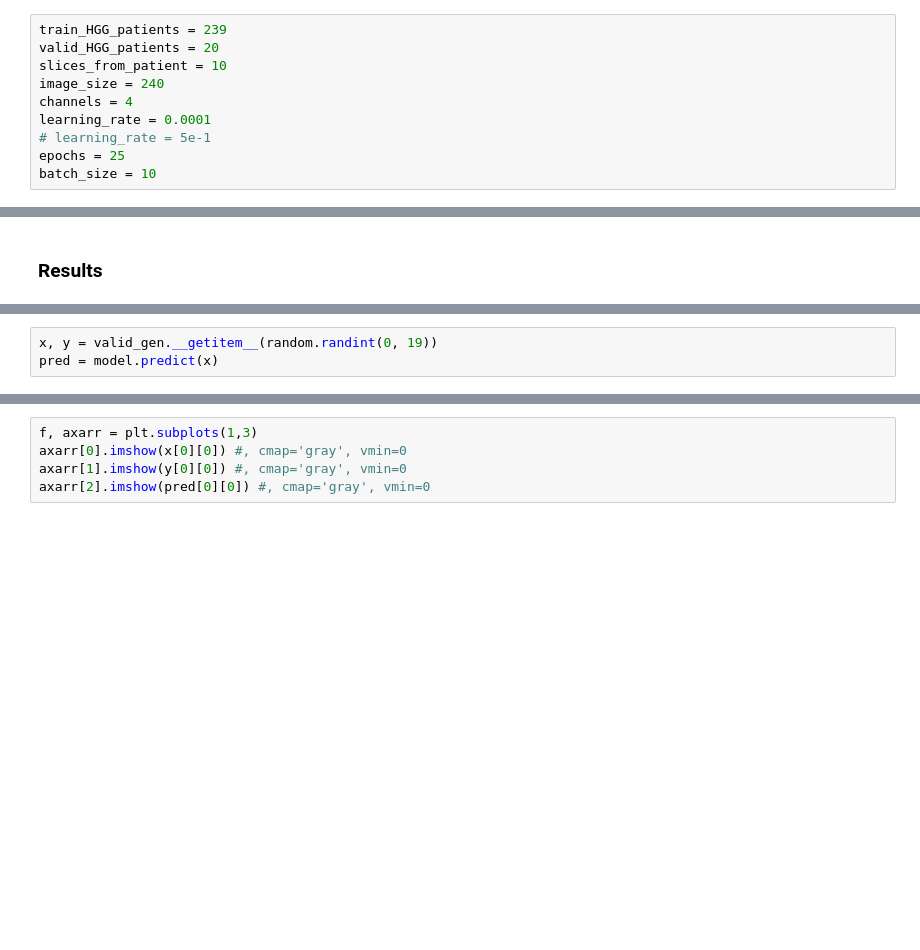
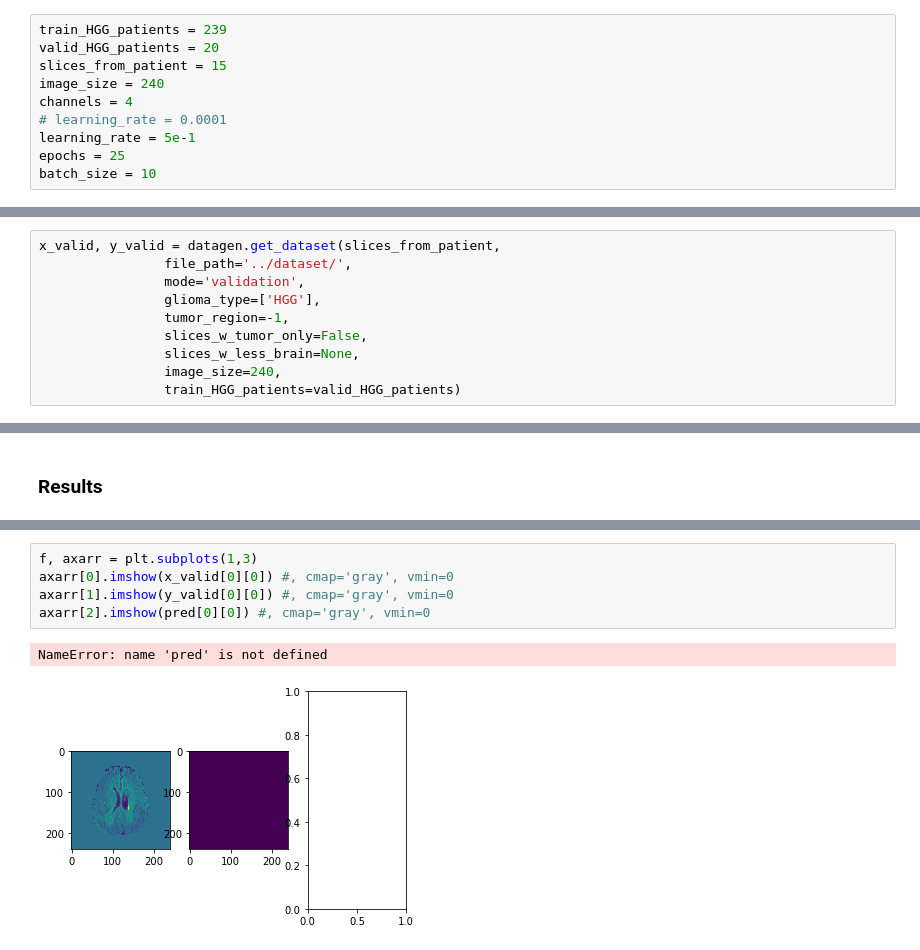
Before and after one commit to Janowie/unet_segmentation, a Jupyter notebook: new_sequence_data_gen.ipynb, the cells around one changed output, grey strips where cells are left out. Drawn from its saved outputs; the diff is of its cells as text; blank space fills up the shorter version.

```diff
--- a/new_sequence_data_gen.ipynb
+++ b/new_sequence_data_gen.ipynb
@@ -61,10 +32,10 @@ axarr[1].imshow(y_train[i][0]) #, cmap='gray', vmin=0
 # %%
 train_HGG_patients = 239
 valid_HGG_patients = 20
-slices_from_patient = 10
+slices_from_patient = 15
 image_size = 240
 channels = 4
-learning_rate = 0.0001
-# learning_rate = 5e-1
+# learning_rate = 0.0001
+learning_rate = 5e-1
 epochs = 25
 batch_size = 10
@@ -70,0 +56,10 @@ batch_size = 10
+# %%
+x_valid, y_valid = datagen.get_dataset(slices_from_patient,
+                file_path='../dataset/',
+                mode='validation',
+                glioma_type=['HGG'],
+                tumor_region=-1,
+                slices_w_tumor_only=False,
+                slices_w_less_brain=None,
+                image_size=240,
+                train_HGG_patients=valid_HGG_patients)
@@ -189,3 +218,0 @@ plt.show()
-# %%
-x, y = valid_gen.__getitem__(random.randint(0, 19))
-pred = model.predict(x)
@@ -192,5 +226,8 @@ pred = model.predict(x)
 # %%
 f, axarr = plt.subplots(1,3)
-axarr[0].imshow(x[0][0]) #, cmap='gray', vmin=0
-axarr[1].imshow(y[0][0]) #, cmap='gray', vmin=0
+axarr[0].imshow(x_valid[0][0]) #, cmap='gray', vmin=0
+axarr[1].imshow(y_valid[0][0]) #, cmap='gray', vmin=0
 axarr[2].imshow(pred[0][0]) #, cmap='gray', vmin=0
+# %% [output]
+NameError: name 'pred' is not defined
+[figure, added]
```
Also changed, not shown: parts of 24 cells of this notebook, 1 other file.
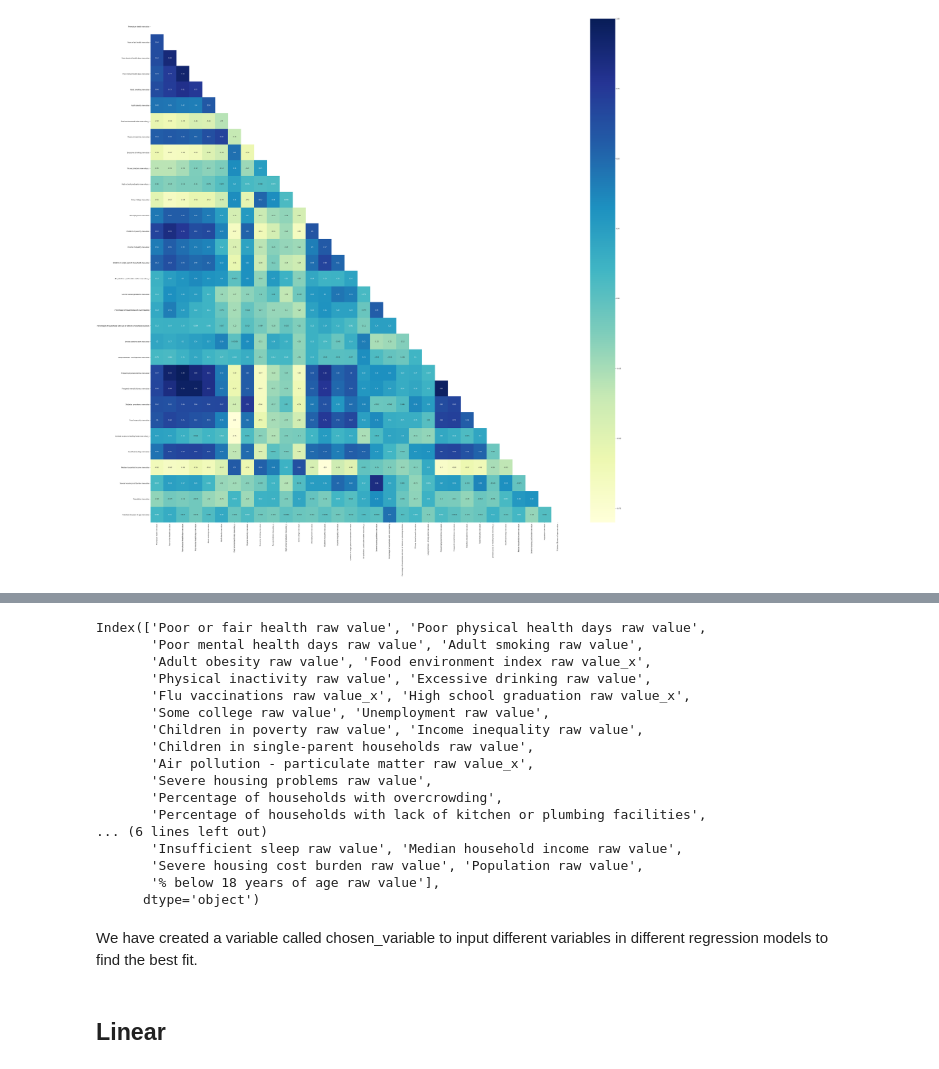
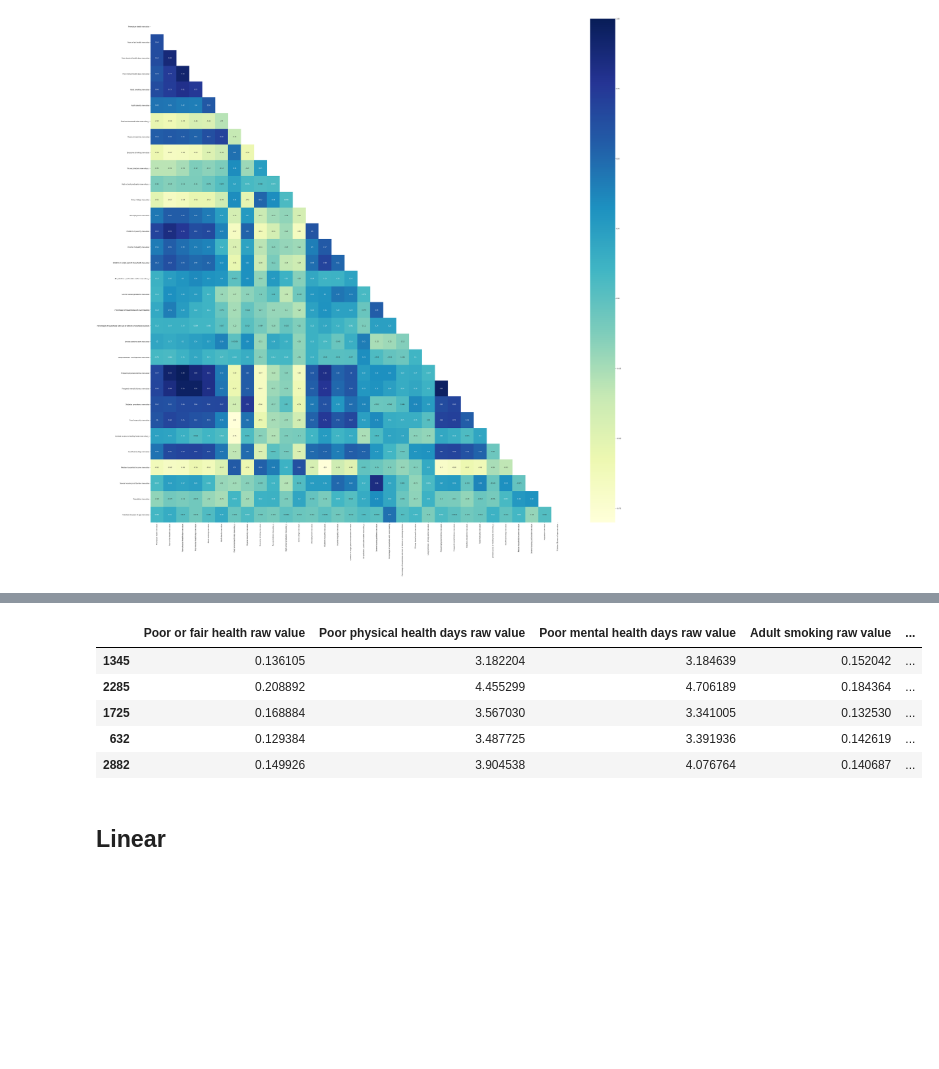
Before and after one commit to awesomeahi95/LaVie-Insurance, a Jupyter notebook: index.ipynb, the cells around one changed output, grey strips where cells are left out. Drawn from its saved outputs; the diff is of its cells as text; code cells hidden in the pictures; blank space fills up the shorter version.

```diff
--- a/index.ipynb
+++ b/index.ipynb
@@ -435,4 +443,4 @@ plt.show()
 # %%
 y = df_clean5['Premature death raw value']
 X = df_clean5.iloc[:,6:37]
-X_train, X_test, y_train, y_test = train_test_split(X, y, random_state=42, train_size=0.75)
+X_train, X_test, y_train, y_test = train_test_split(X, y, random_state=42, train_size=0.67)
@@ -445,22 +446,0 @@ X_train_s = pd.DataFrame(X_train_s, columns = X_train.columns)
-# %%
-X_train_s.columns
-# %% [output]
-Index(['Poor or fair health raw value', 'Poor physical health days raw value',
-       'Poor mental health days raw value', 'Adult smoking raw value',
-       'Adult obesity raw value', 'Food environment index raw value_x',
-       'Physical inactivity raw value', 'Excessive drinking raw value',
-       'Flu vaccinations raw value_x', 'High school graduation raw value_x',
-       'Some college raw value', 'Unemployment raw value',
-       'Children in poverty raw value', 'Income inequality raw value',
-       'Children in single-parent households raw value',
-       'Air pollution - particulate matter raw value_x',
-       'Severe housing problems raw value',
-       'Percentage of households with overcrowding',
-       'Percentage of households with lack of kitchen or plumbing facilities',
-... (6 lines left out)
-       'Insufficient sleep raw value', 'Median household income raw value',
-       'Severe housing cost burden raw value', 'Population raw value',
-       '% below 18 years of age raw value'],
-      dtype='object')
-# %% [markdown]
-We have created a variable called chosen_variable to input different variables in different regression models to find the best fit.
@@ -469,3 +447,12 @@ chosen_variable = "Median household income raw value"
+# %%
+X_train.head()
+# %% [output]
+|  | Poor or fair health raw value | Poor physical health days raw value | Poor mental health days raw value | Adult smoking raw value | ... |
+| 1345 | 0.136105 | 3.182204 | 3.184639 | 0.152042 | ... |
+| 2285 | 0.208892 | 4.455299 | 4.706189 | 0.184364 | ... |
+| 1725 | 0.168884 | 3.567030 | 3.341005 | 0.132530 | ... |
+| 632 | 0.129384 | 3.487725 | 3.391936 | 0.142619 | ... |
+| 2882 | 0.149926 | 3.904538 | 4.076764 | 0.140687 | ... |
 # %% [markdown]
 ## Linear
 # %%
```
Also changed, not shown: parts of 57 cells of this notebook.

= = = =

Within the listing above, copy each line that has the string "health".

-Index(['Poor or fair health raw value', 'Poor physical health days raw value',
-       'Poor mental health days raw value', 'Adult smoking raw value',
+|  | Poor or fair health raw value | Poor physical health days raw value | Poor mental health days raw value | Adult smoking raw value | ... |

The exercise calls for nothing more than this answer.